Join EnGRG for the sixth in their 2023 webinar series, Health x Energy!
With the effects of climate change, urbanizing cities throughout the US–Mexico borderlands will face increased levels of solar radiation in the coming decades, impacting energy demand for urban infrastructure and building operations, exacerbating conditions of energy poverty, and increasing the exposure of large and growing urban populations to harmful levels of UVB radiation in public space. Communities in the Chihuahuan Desert face disproportionate levels of energy poverty. Urban morphologies in this region impose disproportionate energy demands, especially within underserved urban communities (Diaz-Barriga & Barnhart, 2022). Recommendations to reduce energy poverty include strategies to increase the amount of urban shade, lowering the energy demand both for building operations and transportation.

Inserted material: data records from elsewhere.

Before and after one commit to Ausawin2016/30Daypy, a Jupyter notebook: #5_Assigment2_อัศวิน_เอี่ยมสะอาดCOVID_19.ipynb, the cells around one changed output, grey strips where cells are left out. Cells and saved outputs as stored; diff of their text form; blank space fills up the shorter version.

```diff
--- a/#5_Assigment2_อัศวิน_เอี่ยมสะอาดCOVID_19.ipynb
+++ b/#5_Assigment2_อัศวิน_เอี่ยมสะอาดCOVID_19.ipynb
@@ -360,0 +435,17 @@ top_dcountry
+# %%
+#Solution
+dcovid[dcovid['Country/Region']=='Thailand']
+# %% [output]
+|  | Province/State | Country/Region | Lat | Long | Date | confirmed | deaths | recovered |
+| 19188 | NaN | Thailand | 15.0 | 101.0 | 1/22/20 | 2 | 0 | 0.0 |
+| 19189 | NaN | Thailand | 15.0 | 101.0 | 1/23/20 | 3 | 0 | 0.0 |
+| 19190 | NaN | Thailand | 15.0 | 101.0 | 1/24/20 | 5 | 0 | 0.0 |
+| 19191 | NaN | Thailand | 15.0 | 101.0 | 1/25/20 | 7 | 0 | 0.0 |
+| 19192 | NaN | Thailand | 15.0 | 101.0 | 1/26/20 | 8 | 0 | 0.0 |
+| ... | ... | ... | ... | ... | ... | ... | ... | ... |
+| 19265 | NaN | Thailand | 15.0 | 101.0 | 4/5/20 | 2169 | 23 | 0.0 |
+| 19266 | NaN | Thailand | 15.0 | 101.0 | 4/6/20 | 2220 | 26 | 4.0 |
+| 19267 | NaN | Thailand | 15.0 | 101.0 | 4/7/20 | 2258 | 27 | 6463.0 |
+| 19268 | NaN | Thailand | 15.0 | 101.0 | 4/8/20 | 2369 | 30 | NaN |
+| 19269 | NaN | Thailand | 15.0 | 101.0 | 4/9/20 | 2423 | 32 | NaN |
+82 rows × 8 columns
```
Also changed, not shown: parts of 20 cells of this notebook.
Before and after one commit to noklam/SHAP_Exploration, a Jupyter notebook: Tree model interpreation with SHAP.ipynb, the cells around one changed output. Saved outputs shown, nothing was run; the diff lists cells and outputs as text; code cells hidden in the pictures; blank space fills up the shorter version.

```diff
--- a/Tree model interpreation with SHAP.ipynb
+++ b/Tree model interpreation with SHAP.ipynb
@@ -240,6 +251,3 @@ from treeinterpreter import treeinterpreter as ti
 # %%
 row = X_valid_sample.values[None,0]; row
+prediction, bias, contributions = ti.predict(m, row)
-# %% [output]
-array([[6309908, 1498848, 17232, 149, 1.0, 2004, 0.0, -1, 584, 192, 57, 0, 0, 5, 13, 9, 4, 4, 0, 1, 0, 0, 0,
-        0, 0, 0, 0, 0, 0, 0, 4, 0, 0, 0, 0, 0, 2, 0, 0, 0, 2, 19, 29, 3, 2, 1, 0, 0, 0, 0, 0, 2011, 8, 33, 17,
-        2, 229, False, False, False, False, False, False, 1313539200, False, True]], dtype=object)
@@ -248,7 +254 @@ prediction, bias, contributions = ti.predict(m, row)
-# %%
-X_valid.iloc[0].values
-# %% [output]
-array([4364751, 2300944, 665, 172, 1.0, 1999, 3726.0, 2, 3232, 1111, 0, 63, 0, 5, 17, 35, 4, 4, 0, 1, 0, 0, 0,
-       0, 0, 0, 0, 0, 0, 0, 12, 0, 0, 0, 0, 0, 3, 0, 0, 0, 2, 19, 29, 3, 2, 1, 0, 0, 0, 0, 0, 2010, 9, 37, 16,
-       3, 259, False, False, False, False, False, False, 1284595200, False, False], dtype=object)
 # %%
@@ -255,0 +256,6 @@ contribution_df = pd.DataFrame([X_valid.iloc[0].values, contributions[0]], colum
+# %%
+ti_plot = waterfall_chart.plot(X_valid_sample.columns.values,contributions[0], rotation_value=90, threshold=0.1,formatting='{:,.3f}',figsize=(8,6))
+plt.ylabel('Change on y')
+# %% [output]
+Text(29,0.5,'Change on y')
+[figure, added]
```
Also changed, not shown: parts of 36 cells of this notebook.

The presentation will reveal the emerging geography of public shade in the borderland both as a response to energy poverty and as a geography susceptible to unseen dangers. Populations in arid environments are exposed to high levels of ultraviolet radiation, even within conditions of apparent shade. As arid cities work to increase the amount of public shade, conditions of “irradiated shade” arise as subperceptual phenomena, producing hidden geographies requiring new methods, tools, forms of representation, and forms of public engagement to visualize, analyze, and engage.
For more information and registration please click here.